I want to begin this review with a disclaimer. I am not an armor guy. I am an airplane guy. But I just wanted to try out – at least once – building an armor kit.
This kit has about 440 plastic parts, about half of which are individual links for the tracks. It also has a small photo-etch fret and a turned metal barrel for the cannon. The surface detail is superb and there was no flash whatsoever in my example.
Assembly of the hull and rolling wheels is simple. I had all the body and wheels assembled in about 4 hours. Fit is good, with little need for filler in the body. The turret is molded in two halves, which leaves a large seam that needs treatment with filler. It is not difficult, just a bit surprising, given that the rest of the engineering of the kit is really good.
The only parts with ejection pins marks are the lower sides of the fenders. I choose to fill them in, but once the model is completely assembled they would not have been visible. There is a very shallow sink line running the top length of the fenders. It is very faint, so I choose not to worry about it, as I was concern that filling and sanding the top length of the fenders might bring more work by having to re-scribe and restore surface detail. It was a good decision, as once painted and finished is not visible.
The kit has no interior, but every single hatch and access panel has been designed to be posed open. I would expect that shortly there will be several aftermarket detail sets for the fighting compartment, engine, and transmission.
Assembly of the tracks with individual links was a bit of a challenge, and certainly it was time consuming. It took me about 6 hrs to prepare all the links and assemble the tracks. I was able to get some sag on the tracks by pushing some rolls of paper between the tracks and the fenders at the locations where I wanted the tracks to sag, before the glue was completely set. Despite the long and somewhat boring process of preparing the tracks, I like the result. One more thing on the tracks: I’ve read online that the width of the tracks is not to scale. I did not worry about that, but other modelers might want to get aftermarket replacement tracks.
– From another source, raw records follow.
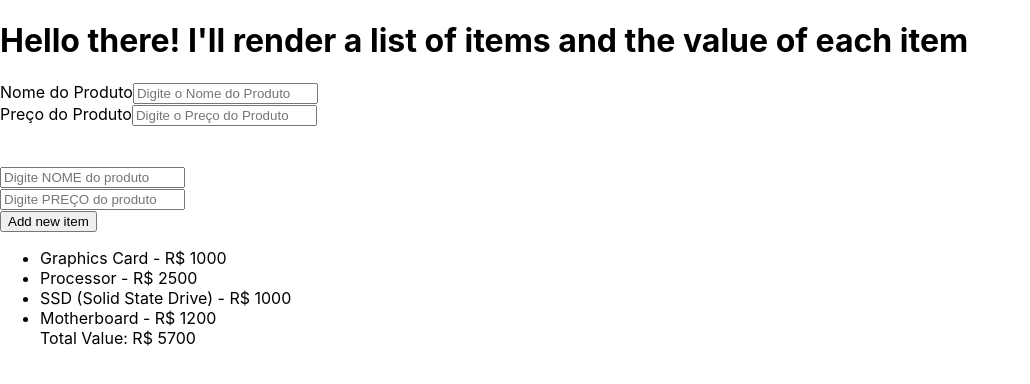
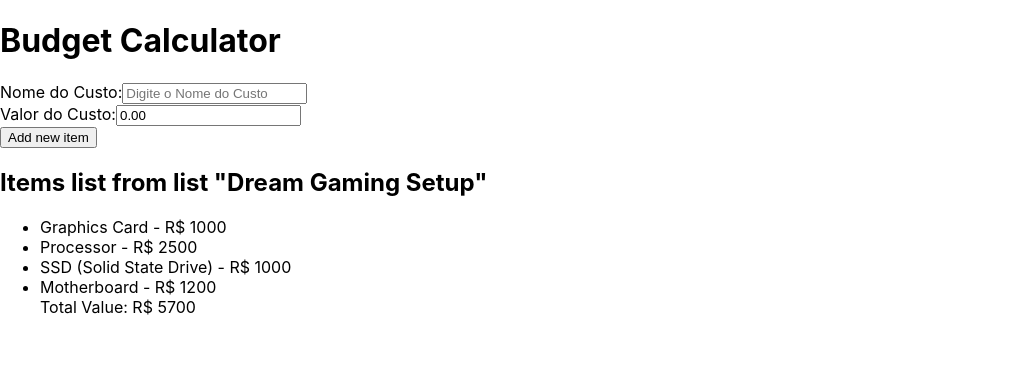
Before and after one commit to RenatoHiga/budget-calculator, a React (Create React App) app in the folder budget-calculator/: page / in a window 1280 px wide. Shown: the top 384 px of the page, without its empty margins (0-1030 px from the left). Built offline with nearby package versions, Linux system fonts and the light colour scheme.

Commit message:
Creating Price mask

```diff
--- a/budget-calculator/src/App.js
+++ b/budget-calculator/src/App.js
@@ -1,36 +1,15 @@
 import './App.css';
+import Input from './components/Input'
 import React from 'react';
 
-import Input from './components/Input';
+class App extends React.Component {
 
-let cards = [
-  {
-    name: "Graphics Card",
-    value: 1000
-  },
-  {
-    name: "Processor",
-    value: 2500
-  },
-  {
-    name: "SSD (Solid State Drive)",
-    value: 1000
-  },
-  {
-    name: "Motherboard",
-    value: 1200
-  }
-];
-
-let totalValue = 0;
-cards.map((card) => totalValue += card.value)
-
-class App extends React.Component {
   constructor(props) {
     super(props);
+
     this.state = {
       newProductName: '',
-      newProductValue: '',
+      newProductValue: '0.00',
       products: [
         {
           name: "Graphics Card",
@@ -52,9 +31,15 @@ class App extends React.Component {
       totalValue: 0
     };
 
-    this.setState({
-      totalValue: totalValue
+    let products = [...this.state.products];
+    var totalValue = 0;
+
+
+    products.forEach((product) => {
+      totalValue = totalValue + product.value
     });
+
+    this.state.totalValue = totalValue
 
     this.handleNameInput = this.handleNameInput.bind(this);
     this.handleValueInput = this.handleValueInput.bind(this);
@@ -63,20 +48,22 @@ class App extends React.Component {
   }
 
   renderList() {
-    console.log(this.state);
-    // console.log(listItems);
     let listItems = this.state.products.map((product, index) =>
       <li key={index}>{product.name} - R$ {product.value}</li>
     );
     return listItems
   }
 
-  addItem() {
+  addItem(event) {
+    event.preventDefault();
+
     let listItems = [...this.state.products, {name: this.state.newProductName, value: this.state.newProductValue}];
+    let totalValue = this.state.totalValue + parseInt(this.state.newProductValue);
 
-    console.log(listItems);
+    // console.log(listItems);
     this.setState({
-      products: listItems
+      products: listItems,
+      totalValue: totalValue
     });
 
 
@@ -89,77 +76,93 @@ class App extends React.Component {
   }
 
   handleValueInput(event) {
-    this.setState({
-      newProductValue: event.target.value
-    })
+    // console.log("handling input");
+
+    // Allow only numbers and dot
+    const filterNumbers = /[^0-9\.]/g;
+    let newValue = event.target.value.replace(filterNumbers, '');
+
+    // Allow only a single dot.
+    const filterDots = /[\.]/g;
+    let foundDots = event.target.value.match(filterDots);
+
+    let fullValue;
+    if (foundDots.length > 1) {
+      // If a dot has been found.
+      // It will re-render the value to not allow a second dot
+      fullValue = this.state.newProductValue;
+    } else {
+      // Remove the dot to simplify the calculation
+      fullValue = newValue.replace('.', '');
+
+      if (fullValue.length >= 3) { // If its not erasing the values...
+
+        // Make the effect of Price mask.
+        if (fullValue.substr(0, 1) === '0') {
+          fullValue = fullValue.substr(1, fullValue.length);
+        }
+
+        let firstPart = fullValue.substr(0, fullValue.length - 2);
+        let centsPart = fullValue.substr(fullValue.length - 2, fullValue.length);
+
+        fullValue = firstPart + "." + centsPart;
+
+        this.setState({
+          newProductValue: fullValue
+        });
+      } else { // If it's erasing the values
+        // Make the value 0.00 again
+        // or format to the correct way like: 0.32 and 0.01
+
+        let newValue = "";
+        for (let index = 1; index <= 3 - fullValue.length; index++) {
+          newValue += '0';
+        }
+
+        this.setState((state) => ({
+          newProductValue: newValue + "." + fullValue
+        }));
+      }
+    }
   }
 
   render() {
     return (
       <div>
         <h1>
-          Hello there! I'll render a list of items and the value of each item
+          Budget Calculator
         </h1>
 
-        <Input type="text" title="Nome do Produto"/>
-        <Input type="text" title="Preço do Produto"/><br/><br/>
-        <input type="text" value={this.state.newProductName} onChange={this.handleNameInput} placeholder="Digite NOME do produto" /><br/>
-        <input type="text" value={this.state.newProductValue} onChange={this.handleValueInput} placeholder="Digite PREÇO do produto" /><br/>
-        <button onClick={this.addItem}>Add new item</button>
+        <form>
 
-        <ul>
-          {this.renderList()}
-          Total Value: R$ {totalValue}
-        </ul>
+          <Input
+            title="Nome do Custo"
+            value={this.state.newProductName}
+            onChange={this.handleNameInput}
+
+          />
+
+          <Input
+            title="Valor do Custo"
+            value={this.state.newProductValue}
+            onChange={this.handleValueInput}
+          />
+
+          <button onClick={this.addItem}>Add new item</button>
+
+        </form>
+
+        <div>
+          <h2>Items list from list "Dream Gaming Setup"</h2>
+          <ul>
+            {this.renderList()}
+            Total Value: R$ {this.state.totalValue}
+          </ul>
+        </div>
+
       </div>
     );
   }
 }
 
 export default App;
-
-
-// class Clock extends React.Component {
-//   constructor(props) {
-//     super(props);
-//     this.state = {date: new Date()};
-//   }
-
-//   componentDidMount() {
-//     this.timerID = setInterval(
-//       () => this.tick(),
-//       1000
-//     );
-//   }
-
-//   componentWillUnmount() {
-//     clearInterval(this.timerID)
-//   }
-
-//   tick() {
-//     this.setState(() => ({
-//       date: new Date()
-//     }));
-//   }
-
-//   render() {
-//     return (
-//       <div>
-//         <h1>Hello, world!</h1>
-//         <h2>The current time is {this.state.date.toLocaleTimeString()}</h2>
-//       </div>
-//     );
-//   }
-// }
-
-// function tick() {
-//   ReactDOM.render(
-//     <Clock date={new Date()} />
-//   )
-// }
-
-// class Welcome extends React.Component {
-//   render() {
-//     return <p>Hello, {this.props.name}</p>
-//   }
-// }
--- a/budget-calculator/src/components/Input.js
+++ b/budget-calculator/src/components/Input.js
@@ -3,12 +3,16 @@ import React from 'react';
 import '../App.css';
 
 class Input extends React.Component {
+
+    // constructor(props) {
+    //     super(props);
+    // }
+
     render() {
         return (
             <div>
-                <label>{this.props.title}</label>
-                {/* <input type={this.props.type} value={this.state.value} onChange={this.handleValue} placeholder={this.props.title} /> */}
-                <input type={this.props.type} placeholder={`Digite o ${this.props.title}`}/>
+                <label>{this.props.title}:</label>
+                <input type="text" value={this.props.value} onChange={this.props.onChange} placeholder={`Digite o ${this.props.title}`} />
             </div>
         );
     }
```
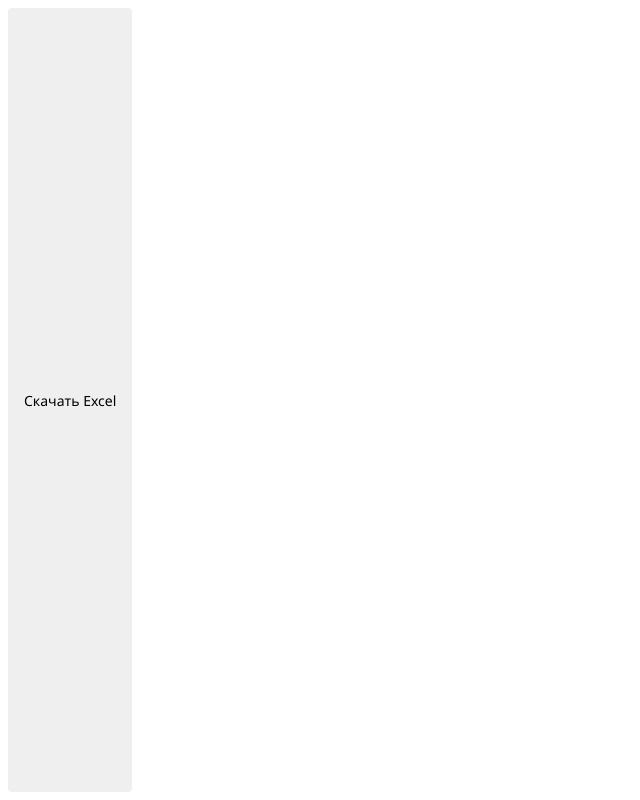
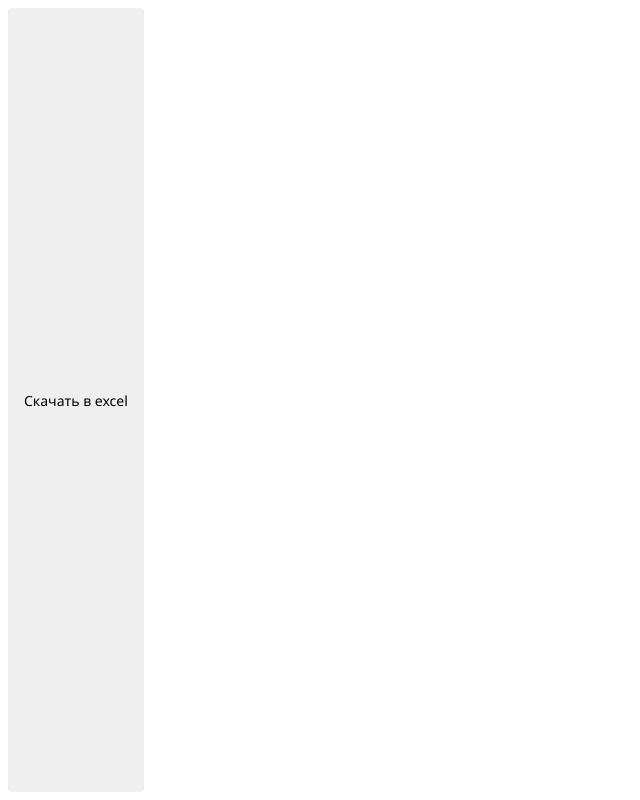
Before and after one commit to Xander-Lein/tableau_export_to_excel_button, a website built with Vite: page index.html in a window 1280 px wide. Shown: the whole page, without its empty margins (0-640 px from the left). Built offline with nearby package versions, Linux system fonts and the light colour scheme.

Commit message:
Rename export button

```diff
--- a/index.html
+++ b/index.html
@@ -3,12 +3,12 @@
   <head>
     <meta charset="utf-8" />
     <meta name="viewport" content="width=device-width, initial-scale=1" />
-    <title>Скачать Excel</title>
+    <title>Скачать в excel</title>
     <link rel="stylesheet" href="/src/button.css" />
   </head>
   <body>
     <div id="stage">
-      <button id="export" type="button">Скачать Excel</button>
+      <button id="export" type="button">Скачать в excel</button>
     </div>
     <script src="/vendor/tableau.extensions.1.latest.js"></script>
     <script src="/vendor/exceljs.min.js"></script>
--- a/src/exportWorkbook.js
+++ b/src/exportWorkbook.js
@@ -18,7 +18,7 @@ export function excelSheetName(raw, used) {
   return candidate;
 }
 
-const EXTENSION_TITLES = new Set(["download excel", "скачать excel"]);
+const EXTENSION_TITLES = new Set(["download excel", "скачать excel", "скачать в excel"]);
 
 export function usableReportName(...candidates) {
   for (const candidate of candidates) {
--- a/src/settings.js
+++ b/src/settings.js
@@ -1,5 +1,5 @@
 export const DEFAULTS = {
-  buttonLabel: "Скачать Excel",
+  buttonLabel: "Скачать в excel",
   alignH: "right",
   alignV: "bottom",
   buttonColor: "#107c41",
```
Also changed, not shown: test/exportWorkbook.test.js (+1 -0 lines).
Another word regarding accuracy: Apparently the KV-1S had 5 fuel/oil tanks on top of the fenders, but the instructions only say to install 4. You are in luck, as the kit includes 6 tanks with the plastic parts. I choose to follow the instructions, but if your references show 5 oil/fuel tanks, you have all that you need in the box.
The decals went fine over a coat of Future, and weathering was kept to a minimum by just applying an overall dark brown wash to bring out detail. I also applied a few streaks with oil paints to break up the overall green finish.
As I said at the beginning, I am an airplane-guy. You might then wonder— did I have fun building an AFV? The answer is a rousing “yes”. Anyone would have a good time with this kit.
Highly recommended to everyone, except the most novice modeler.
I would like to thank Stevens International, Trumpeter, and IPMS/USA for the review kit.